## WHAT THE TASK REQUIRES
Copy each line of the data beneath in which the word "space" appears.

## ENTRIES SUPPLIED

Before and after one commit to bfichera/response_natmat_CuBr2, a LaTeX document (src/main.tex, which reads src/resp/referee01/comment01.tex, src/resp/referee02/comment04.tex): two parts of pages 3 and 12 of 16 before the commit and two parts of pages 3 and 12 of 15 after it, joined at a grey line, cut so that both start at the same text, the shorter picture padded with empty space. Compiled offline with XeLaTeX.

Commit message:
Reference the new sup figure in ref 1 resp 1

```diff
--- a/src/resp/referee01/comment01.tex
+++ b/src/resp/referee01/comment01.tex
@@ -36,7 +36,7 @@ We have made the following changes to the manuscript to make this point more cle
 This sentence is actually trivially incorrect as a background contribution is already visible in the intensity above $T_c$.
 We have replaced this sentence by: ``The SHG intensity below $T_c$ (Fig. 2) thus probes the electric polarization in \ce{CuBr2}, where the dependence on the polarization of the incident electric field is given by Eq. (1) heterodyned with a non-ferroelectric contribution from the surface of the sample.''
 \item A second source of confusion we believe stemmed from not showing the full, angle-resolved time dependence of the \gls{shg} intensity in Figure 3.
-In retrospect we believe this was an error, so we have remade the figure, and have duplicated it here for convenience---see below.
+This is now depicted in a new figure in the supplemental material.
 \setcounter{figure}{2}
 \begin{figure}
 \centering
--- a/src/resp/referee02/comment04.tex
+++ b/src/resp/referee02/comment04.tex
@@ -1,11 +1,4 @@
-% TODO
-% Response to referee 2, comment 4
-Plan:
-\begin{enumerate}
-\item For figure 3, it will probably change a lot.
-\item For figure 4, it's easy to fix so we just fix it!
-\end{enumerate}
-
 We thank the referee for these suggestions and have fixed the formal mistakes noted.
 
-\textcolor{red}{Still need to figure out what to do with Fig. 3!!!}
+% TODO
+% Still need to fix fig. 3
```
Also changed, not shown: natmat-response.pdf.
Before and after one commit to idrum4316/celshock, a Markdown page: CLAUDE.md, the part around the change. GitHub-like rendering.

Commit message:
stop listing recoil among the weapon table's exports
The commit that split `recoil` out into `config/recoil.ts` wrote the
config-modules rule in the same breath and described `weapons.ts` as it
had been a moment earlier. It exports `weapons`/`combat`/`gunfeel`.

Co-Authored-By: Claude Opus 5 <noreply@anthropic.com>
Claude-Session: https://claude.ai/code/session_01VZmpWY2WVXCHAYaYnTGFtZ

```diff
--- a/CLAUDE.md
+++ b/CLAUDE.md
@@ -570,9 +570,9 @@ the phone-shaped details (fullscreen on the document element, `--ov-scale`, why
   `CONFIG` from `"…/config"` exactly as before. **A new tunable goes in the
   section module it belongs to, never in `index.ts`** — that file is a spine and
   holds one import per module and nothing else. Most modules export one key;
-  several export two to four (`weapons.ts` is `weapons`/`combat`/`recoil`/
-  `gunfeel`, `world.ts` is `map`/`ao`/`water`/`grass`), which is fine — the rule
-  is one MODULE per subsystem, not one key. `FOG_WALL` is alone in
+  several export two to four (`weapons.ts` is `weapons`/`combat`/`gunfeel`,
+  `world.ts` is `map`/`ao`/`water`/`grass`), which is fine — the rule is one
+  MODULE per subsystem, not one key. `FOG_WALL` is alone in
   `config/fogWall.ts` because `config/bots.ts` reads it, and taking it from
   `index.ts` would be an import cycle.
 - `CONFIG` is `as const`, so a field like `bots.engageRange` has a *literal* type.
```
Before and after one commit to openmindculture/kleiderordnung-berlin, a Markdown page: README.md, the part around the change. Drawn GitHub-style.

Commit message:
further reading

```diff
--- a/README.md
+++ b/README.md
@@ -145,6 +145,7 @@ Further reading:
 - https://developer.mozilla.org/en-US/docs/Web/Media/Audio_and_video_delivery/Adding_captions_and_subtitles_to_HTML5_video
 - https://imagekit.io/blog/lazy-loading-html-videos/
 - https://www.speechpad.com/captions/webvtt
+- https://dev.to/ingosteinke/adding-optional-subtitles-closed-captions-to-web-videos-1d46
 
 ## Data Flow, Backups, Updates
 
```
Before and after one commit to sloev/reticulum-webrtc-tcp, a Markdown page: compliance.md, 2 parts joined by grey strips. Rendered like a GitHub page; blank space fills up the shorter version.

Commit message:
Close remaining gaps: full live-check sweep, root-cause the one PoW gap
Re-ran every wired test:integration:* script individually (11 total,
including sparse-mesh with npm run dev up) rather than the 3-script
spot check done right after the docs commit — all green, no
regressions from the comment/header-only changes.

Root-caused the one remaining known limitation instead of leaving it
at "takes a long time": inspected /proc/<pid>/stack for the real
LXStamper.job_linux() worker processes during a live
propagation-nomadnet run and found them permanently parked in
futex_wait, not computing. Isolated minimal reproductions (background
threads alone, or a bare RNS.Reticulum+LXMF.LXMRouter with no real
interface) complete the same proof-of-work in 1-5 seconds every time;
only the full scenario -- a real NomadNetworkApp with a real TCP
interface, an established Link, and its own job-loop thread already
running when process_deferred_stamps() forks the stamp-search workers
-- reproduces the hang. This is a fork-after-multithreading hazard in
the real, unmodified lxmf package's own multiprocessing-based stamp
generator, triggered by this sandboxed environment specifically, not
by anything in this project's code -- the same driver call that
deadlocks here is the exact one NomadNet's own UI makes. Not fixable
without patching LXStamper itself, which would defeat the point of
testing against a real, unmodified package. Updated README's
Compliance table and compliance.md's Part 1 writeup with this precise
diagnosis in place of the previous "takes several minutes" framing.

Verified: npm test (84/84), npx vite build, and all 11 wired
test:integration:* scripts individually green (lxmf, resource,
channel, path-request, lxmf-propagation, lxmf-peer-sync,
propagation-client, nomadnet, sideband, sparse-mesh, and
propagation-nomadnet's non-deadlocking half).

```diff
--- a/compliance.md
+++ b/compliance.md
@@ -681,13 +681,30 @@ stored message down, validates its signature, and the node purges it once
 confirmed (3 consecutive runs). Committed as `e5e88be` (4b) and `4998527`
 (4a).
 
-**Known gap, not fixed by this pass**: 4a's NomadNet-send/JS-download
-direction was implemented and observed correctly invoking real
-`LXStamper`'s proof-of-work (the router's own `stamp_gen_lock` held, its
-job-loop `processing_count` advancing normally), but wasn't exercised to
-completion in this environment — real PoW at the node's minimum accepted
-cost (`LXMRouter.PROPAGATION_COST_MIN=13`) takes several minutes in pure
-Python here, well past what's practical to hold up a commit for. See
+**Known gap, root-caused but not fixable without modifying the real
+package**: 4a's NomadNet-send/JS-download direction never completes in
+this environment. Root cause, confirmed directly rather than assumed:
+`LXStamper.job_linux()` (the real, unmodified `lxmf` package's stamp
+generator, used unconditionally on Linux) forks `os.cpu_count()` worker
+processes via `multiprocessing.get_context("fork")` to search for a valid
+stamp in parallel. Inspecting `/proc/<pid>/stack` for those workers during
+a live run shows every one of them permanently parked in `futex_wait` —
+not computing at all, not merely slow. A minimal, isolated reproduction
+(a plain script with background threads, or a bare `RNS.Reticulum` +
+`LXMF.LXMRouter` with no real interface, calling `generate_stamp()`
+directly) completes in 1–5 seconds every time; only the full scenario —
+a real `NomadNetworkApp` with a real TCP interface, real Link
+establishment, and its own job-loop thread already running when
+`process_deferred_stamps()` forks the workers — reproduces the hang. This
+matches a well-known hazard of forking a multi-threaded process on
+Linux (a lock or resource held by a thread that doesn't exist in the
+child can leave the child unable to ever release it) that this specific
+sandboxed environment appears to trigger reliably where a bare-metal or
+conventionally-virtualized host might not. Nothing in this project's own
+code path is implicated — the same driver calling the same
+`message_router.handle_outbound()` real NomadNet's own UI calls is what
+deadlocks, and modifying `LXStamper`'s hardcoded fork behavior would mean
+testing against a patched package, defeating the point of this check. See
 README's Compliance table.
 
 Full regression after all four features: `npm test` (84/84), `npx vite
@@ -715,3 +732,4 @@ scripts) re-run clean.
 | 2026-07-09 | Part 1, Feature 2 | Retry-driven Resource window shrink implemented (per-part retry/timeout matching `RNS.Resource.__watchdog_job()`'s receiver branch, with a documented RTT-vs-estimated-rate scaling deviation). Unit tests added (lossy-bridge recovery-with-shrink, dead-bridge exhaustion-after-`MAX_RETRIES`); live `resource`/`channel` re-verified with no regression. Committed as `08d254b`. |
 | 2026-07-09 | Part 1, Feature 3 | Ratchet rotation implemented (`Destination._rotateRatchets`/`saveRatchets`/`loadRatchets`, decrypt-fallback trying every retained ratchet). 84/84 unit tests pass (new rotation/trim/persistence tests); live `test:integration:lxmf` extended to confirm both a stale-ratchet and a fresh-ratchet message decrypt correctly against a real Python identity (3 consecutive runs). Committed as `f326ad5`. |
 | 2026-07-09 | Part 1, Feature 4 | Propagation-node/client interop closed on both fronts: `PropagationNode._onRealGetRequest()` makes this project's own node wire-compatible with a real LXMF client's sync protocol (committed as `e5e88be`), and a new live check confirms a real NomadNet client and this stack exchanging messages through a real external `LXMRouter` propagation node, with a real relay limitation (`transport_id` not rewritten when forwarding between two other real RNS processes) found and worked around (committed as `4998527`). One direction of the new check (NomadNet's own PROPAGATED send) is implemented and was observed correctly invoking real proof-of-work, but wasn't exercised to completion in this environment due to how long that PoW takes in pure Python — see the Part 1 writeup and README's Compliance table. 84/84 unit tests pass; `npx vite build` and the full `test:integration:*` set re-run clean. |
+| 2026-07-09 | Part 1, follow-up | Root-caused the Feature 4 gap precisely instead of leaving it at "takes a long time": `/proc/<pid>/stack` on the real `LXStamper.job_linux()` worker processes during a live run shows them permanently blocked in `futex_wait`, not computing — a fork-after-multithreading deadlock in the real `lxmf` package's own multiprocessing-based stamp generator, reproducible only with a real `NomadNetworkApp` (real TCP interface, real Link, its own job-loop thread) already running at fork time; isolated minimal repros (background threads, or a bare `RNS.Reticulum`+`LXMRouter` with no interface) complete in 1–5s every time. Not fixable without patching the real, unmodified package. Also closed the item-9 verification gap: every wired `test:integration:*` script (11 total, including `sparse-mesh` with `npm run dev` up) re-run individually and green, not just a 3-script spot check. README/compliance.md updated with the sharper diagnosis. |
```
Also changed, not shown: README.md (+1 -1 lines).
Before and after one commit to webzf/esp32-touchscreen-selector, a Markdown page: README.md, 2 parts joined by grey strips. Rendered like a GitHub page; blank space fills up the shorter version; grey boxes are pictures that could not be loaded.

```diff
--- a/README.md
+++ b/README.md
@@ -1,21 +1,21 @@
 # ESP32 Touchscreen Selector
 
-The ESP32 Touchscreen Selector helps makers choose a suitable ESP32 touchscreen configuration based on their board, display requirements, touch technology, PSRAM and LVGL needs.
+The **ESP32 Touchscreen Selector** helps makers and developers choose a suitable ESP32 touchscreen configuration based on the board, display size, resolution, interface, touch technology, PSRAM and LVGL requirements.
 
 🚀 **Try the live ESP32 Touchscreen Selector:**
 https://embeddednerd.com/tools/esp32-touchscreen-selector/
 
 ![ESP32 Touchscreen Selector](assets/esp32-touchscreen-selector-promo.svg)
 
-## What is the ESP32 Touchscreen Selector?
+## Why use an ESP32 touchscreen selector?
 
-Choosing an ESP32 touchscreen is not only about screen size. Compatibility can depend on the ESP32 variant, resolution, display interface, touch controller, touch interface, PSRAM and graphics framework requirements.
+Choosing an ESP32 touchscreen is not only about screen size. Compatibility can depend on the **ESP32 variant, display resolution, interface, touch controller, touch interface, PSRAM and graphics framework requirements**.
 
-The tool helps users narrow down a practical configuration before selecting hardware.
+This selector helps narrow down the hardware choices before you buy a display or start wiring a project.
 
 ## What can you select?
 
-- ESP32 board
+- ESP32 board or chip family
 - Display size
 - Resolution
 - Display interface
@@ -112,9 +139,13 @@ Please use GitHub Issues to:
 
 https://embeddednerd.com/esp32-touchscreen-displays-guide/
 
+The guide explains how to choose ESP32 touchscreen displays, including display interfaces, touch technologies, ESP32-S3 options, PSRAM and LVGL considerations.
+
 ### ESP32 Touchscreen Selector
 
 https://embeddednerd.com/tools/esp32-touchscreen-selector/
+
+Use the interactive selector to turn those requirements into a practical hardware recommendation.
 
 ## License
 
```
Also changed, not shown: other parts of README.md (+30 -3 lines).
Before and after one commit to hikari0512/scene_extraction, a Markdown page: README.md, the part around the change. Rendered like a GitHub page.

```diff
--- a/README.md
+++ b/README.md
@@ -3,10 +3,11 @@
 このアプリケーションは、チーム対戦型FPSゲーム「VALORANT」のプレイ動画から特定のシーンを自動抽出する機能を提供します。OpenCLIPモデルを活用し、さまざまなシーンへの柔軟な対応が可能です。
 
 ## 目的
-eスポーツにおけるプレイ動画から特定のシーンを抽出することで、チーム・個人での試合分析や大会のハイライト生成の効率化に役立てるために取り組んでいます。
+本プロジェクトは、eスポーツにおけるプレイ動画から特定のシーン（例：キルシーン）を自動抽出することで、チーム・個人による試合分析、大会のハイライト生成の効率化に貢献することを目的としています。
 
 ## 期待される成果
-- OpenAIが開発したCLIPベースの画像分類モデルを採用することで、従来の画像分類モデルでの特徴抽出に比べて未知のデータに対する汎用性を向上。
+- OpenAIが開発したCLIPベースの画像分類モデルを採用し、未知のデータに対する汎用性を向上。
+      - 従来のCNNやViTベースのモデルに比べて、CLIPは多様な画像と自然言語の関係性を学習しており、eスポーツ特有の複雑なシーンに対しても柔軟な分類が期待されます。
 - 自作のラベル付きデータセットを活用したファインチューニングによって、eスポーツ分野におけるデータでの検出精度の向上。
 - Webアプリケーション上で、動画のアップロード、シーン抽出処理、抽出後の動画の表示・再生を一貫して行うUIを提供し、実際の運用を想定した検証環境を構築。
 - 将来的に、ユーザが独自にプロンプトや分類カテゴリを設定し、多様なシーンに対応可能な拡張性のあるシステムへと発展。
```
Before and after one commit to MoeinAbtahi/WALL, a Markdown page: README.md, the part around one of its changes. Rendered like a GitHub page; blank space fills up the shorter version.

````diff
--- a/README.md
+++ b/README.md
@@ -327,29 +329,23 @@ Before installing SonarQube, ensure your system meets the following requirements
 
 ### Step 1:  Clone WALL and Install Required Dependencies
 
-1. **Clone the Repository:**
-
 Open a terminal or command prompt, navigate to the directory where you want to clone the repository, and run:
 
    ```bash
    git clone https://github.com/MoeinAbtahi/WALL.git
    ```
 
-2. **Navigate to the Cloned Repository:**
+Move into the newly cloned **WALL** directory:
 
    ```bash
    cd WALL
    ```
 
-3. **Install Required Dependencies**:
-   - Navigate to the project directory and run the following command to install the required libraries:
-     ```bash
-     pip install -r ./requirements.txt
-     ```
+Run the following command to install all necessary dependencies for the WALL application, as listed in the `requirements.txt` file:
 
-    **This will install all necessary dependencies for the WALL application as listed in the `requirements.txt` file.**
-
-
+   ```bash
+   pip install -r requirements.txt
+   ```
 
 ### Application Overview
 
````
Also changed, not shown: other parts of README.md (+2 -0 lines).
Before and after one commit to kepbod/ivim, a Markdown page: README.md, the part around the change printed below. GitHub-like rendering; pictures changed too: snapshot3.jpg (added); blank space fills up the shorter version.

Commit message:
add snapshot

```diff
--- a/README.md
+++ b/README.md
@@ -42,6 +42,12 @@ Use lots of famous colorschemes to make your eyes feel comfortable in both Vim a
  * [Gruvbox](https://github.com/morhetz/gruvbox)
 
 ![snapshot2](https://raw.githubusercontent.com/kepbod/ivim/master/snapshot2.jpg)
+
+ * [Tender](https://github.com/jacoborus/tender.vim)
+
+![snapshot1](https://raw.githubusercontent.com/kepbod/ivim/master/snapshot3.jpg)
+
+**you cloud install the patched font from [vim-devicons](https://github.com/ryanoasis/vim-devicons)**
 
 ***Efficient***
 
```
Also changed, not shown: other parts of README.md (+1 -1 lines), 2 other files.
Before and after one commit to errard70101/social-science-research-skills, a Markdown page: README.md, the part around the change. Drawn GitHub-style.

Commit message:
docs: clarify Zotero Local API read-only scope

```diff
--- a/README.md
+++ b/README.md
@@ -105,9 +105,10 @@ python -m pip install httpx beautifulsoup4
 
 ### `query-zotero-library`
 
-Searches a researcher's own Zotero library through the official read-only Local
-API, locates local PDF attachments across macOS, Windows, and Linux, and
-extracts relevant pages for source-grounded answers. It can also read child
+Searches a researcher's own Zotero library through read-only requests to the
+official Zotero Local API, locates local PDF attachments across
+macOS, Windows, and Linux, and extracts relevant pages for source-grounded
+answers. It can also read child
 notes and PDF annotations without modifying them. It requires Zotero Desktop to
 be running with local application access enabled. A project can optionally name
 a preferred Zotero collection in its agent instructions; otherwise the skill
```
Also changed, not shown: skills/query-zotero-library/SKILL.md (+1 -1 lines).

## SOLUTION TO THIS TASK
Before and after one commit to bfichera/response_natmat_CuBr2, a LaTeX document (src/main.tex, which reads src/resp/referee01/comment01.tex, src/resp/referee02/comment04.tex): two parts of pages 3 and 12 of 16 before the commit and two parts of pages 3 and 12 of 15 after it, joined at a grey line, cut so that both start at the same text, the shorter picture padded with empty space. Compiled offline with XeLaTeX.
Before and after one commit to sloev/reticulum-webrtc-tcp, a Markdown page: compliance.md, 2 parts joined by grey strips. Rendered like a GitHub page; blank space fills up the shorter version.
Before and after one commit to webzf/esp32-touchscreen-selector, a Markdown page: README.md, 2 parts joined by grey strips. Rendered like a GitHub page; blank space fills up the shorter version; grey boxes are pictures that could not be loaded.
Before and after one commit to MoeinAbtahi/WALL, a Markdown page: README.md, the part around one of its changes. Rendered like a GitHub page; blank space fills up the shorter version.
Before and after one commit to kepbod/ivim, a Markdown page: README.md, the part around the change printed below. GitHub-like rendering; pictures changed too: snapshot3.jpg (added); blank space fills up the shorter version.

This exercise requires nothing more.